If a line of the data below holds the word "both", list it.
*** Opening of Provided records ***
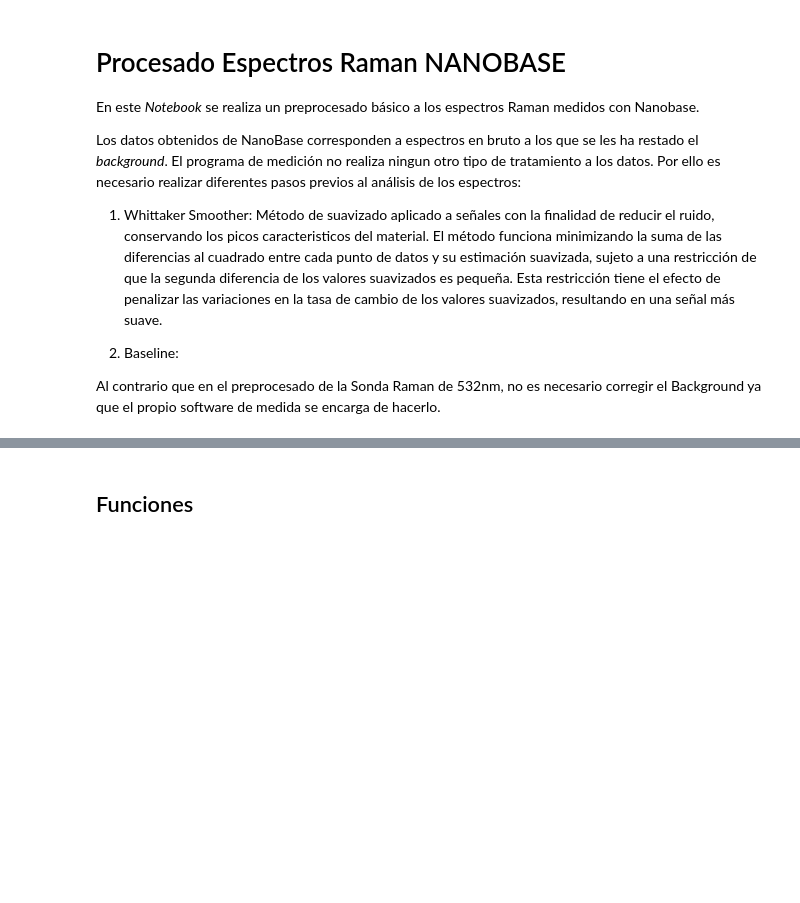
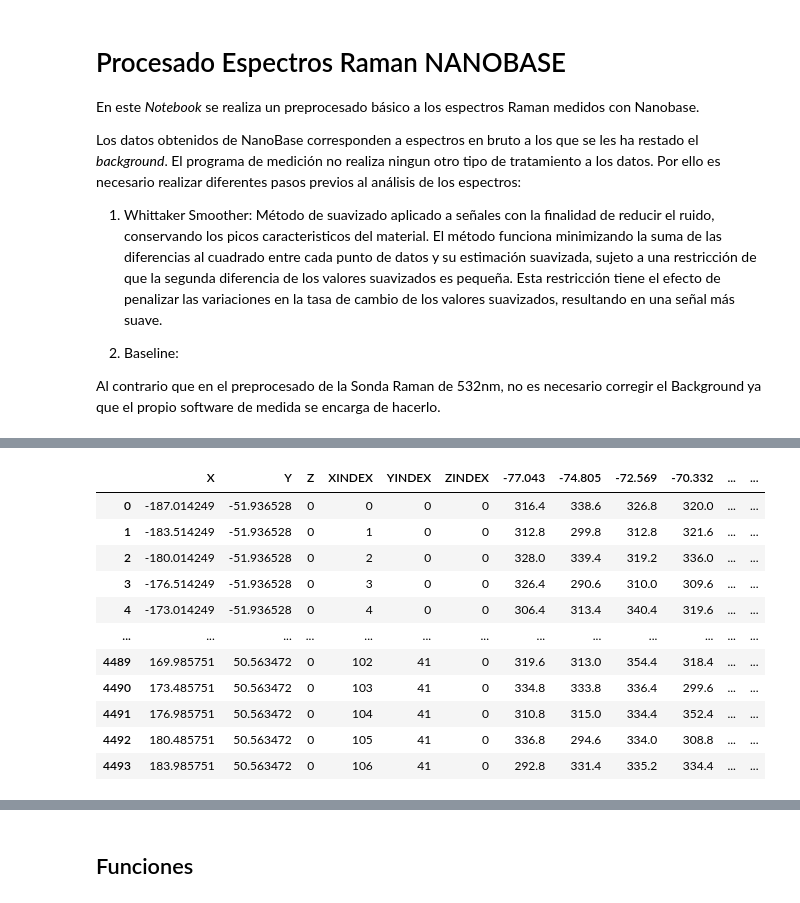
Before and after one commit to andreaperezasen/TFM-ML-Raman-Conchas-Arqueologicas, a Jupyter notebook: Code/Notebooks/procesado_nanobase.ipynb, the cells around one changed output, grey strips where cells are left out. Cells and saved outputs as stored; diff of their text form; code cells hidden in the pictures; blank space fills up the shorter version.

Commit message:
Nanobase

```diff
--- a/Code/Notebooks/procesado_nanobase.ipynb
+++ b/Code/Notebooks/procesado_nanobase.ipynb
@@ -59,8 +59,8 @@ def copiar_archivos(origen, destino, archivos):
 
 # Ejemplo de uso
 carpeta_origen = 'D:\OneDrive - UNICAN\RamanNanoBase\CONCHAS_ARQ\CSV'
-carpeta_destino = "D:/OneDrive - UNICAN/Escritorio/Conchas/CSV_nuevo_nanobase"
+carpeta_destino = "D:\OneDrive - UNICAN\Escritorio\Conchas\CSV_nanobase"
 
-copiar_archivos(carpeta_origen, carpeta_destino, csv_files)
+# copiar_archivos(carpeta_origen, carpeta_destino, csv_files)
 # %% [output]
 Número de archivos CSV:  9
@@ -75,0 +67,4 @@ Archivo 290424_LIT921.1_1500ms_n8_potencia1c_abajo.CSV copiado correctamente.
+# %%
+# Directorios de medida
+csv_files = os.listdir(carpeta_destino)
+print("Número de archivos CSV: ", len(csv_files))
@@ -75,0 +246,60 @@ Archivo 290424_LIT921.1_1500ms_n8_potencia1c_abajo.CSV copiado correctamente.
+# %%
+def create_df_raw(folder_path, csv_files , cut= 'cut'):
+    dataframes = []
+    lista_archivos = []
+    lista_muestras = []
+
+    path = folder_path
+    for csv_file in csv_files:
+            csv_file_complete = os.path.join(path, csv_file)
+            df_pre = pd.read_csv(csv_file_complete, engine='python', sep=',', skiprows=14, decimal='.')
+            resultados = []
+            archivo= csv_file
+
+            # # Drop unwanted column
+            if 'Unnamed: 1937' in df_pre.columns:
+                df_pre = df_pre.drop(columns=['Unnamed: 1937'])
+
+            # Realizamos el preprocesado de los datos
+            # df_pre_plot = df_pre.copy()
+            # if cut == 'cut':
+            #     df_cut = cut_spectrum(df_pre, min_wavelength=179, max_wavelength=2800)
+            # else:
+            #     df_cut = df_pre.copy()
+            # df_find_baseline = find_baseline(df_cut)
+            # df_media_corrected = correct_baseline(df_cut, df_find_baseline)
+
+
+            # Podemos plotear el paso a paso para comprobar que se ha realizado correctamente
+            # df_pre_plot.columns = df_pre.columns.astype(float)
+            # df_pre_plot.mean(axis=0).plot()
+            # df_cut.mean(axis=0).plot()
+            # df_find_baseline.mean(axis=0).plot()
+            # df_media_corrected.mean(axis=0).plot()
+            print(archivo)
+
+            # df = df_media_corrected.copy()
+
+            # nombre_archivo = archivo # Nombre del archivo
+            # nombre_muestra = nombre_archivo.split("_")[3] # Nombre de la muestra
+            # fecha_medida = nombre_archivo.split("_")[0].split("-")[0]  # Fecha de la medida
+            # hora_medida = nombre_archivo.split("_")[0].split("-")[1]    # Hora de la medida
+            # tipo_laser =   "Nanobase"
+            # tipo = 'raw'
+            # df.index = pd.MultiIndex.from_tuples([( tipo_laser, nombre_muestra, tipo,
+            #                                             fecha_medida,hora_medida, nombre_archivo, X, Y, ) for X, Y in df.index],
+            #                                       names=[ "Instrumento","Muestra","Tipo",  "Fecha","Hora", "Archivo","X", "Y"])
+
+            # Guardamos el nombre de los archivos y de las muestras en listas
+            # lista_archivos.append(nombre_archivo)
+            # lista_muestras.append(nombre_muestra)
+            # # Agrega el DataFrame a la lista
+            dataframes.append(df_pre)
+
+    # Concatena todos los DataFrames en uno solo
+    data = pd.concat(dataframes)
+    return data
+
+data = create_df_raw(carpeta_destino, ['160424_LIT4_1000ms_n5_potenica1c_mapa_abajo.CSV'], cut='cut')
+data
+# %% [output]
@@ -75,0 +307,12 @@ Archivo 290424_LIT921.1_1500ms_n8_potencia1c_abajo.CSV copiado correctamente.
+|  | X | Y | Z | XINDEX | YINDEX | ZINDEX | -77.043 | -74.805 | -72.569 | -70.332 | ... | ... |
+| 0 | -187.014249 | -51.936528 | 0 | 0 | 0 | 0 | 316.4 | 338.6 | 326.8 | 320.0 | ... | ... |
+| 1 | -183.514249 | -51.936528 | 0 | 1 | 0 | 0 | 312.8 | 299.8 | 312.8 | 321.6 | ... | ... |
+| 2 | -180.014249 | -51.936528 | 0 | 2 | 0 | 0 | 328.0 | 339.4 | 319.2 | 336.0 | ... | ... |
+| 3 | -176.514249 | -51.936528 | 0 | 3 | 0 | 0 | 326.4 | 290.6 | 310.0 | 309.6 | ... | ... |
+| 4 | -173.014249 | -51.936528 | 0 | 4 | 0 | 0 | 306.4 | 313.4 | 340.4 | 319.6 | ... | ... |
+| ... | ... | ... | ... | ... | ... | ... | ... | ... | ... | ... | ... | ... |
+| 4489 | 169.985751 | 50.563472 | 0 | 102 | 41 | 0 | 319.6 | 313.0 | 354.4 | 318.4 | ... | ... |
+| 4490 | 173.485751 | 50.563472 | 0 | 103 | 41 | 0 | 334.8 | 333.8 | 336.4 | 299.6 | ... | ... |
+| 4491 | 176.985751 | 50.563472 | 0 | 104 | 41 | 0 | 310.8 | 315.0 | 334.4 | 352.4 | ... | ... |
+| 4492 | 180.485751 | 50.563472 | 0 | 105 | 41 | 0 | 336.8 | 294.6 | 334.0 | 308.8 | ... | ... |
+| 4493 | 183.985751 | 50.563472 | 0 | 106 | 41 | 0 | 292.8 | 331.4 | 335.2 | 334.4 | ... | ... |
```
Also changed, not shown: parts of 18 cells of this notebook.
*** Close of Provided records ***
*** Opening of Provided records ***
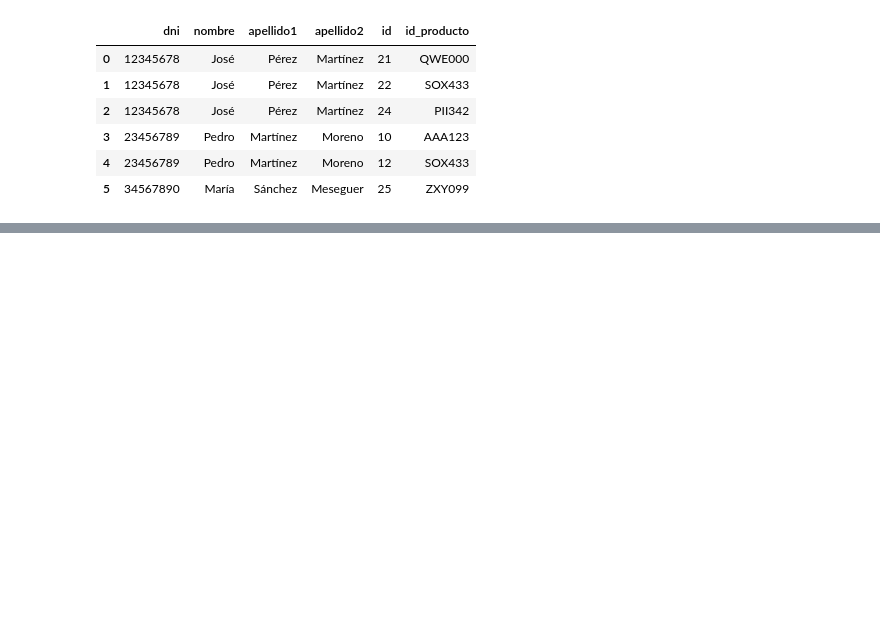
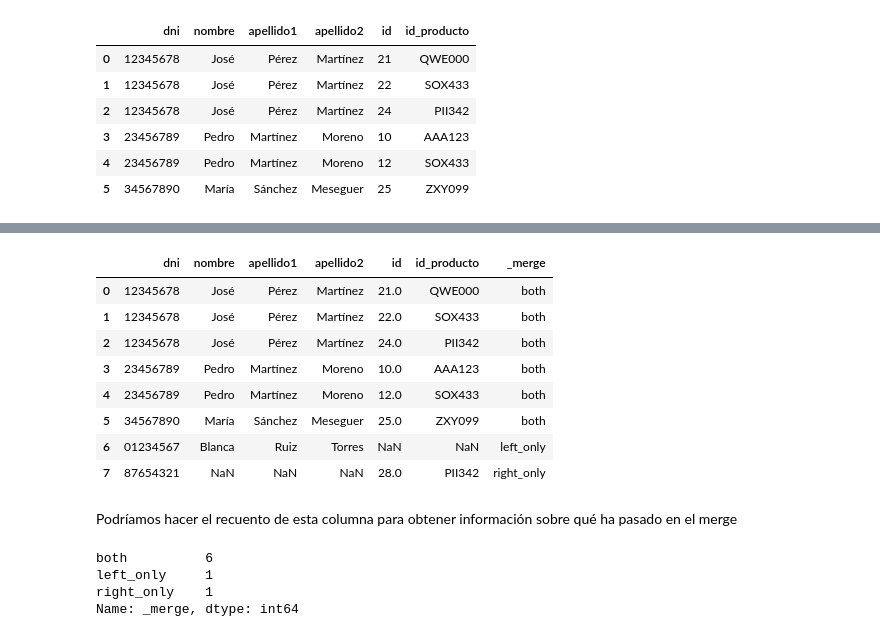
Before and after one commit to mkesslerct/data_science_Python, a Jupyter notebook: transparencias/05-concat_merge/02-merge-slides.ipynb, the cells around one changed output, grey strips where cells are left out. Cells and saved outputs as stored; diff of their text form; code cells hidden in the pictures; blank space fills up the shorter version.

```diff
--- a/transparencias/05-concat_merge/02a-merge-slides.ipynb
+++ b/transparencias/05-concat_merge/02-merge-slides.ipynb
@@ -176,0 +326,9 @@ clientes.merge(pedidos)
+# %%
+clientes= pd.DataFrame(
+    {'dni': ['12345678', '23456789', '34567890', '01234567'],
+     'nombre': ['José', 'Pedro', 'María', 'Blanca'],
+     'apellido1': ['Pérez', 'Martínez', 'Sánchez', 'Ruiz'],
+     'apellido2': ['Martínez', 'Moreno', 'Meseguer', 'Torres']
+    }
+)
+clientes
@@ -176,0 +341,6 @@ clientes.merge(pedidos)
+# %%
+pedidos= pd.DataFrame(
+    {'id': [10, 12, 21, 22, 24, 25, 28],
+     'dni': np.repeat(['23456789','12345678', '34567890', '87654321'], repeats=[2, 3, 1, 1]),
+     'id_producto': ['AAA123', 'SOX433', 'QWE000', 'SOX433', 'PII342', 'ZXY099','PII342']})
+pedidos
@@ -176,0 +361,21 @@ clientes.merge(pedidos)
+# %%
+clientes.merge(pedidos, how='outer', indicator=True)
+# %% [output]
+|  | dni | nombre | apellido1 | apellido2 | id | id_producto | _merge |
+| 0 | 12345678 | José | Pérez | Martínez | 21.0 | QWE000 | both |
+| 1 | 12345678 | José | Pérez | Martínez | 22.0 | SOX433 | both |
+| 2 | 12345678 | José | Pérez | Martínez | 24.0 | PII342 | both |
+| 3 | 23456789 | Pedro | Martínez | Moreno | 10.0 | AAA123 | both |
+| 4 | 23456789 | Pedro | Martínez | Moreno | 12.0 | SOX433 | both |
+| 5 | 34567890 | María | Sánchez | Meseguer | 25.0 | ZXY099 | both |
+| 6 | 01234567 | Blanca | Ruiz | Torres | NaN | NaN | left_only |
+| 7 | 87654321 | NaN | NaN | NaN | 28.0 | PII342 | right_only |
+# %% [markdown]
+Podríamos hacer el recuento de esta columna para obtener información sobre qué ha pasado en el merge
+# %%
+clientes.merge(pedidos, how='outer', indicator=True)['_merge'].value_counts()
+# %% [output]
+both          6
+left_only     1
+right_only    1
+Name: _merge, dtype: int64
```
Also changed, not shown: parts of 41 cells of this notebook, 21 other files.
*** Close of Provided records ***
*** Opening of Provided records ***
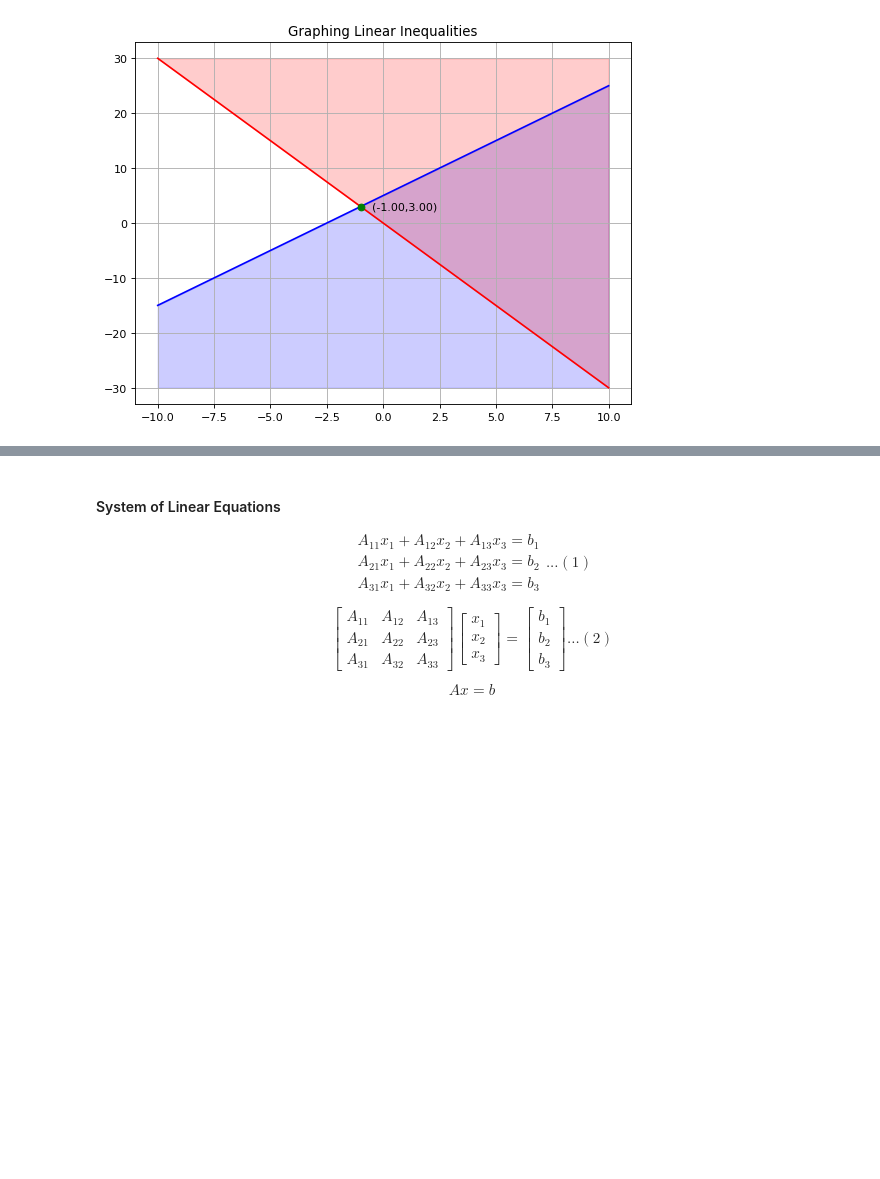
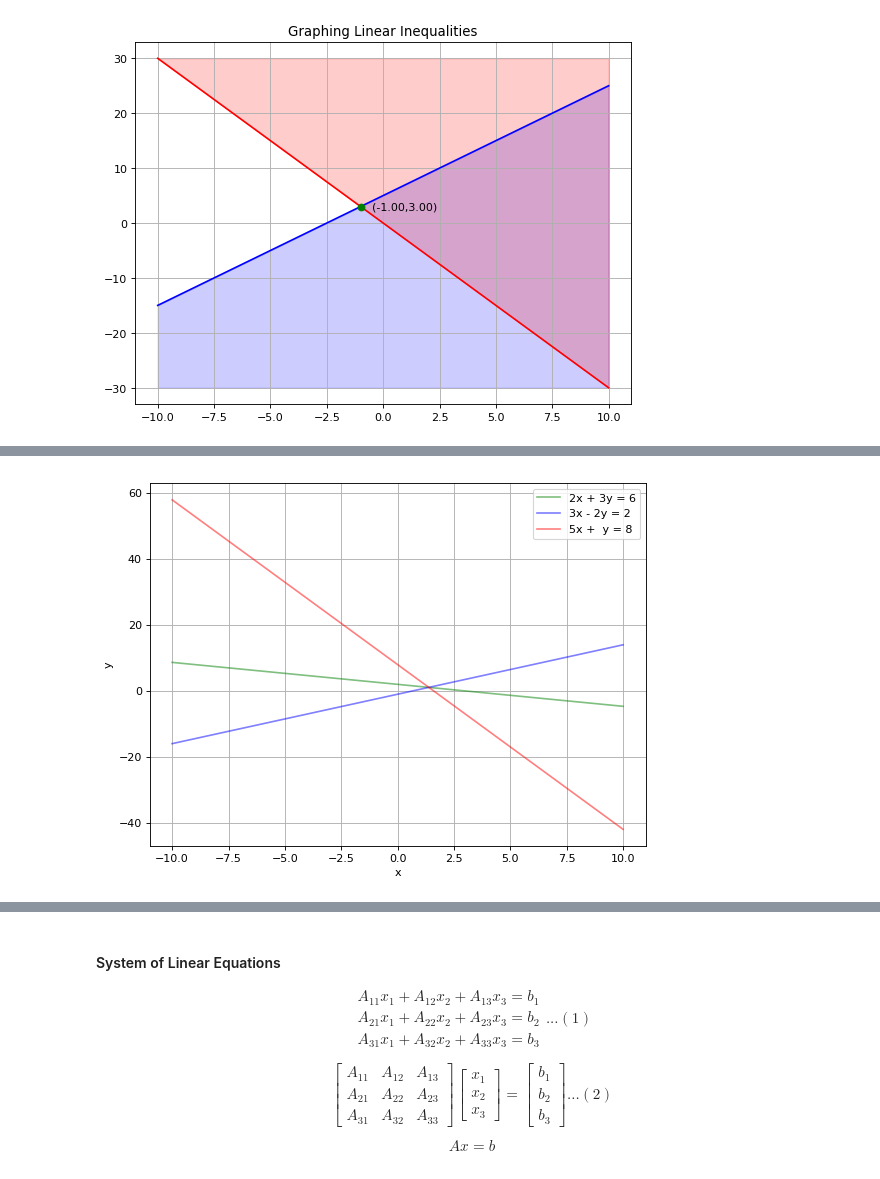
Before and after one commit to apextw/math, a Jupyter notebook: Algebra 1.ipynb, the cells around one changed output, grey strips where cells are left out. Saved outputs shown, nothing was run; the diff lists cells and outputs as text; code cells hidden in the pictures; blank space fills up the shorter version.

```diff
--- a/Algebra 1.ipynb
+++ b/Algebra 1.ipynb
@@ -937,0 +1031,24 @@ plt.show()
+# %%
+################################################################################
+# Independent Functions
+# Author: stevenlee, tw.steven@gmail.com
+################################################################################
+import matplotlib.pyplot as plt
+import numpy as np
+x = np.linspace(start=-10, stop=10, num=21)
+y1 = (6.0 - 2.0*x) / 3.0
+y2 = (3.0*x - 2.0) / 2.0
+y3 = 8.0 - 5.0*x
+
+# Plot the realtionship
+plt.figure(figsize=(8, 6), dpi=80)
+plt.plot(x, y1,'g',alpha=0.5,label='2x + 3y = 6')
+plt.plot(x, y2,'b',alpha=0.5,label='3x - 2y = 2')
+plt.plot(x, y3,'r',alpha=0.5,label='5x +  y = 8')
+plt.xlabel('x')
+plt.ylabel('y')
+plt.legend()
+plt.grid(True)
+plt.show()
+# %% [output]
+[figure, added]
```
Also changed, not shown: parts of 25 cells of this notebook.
*** Close of Provided records ***
• [Solution to this exercise]
+| 0 | 12345678 | José | Pérez | Martínez | 21.0 | QWE000 | both |
+| 1 | 12345678 | José | Pérez | Martínez | 22.0 | SOX433 | both |
+| 2 | 12345678 | José | Pérez | Martínez | 24.0 | PII342 | both |
+| 3 | 23456789 | Pedro | Martínez | Moreno | 10.0 | AAA123 | both |
+| 4 | 23456789 | Pedro | Martínez | Moreno | 12.0 | SOX433 | both |
+| 5 | 34567890 | María | Sánchez | Meseguer | 25.0 | ZXY099 | both |
+both          6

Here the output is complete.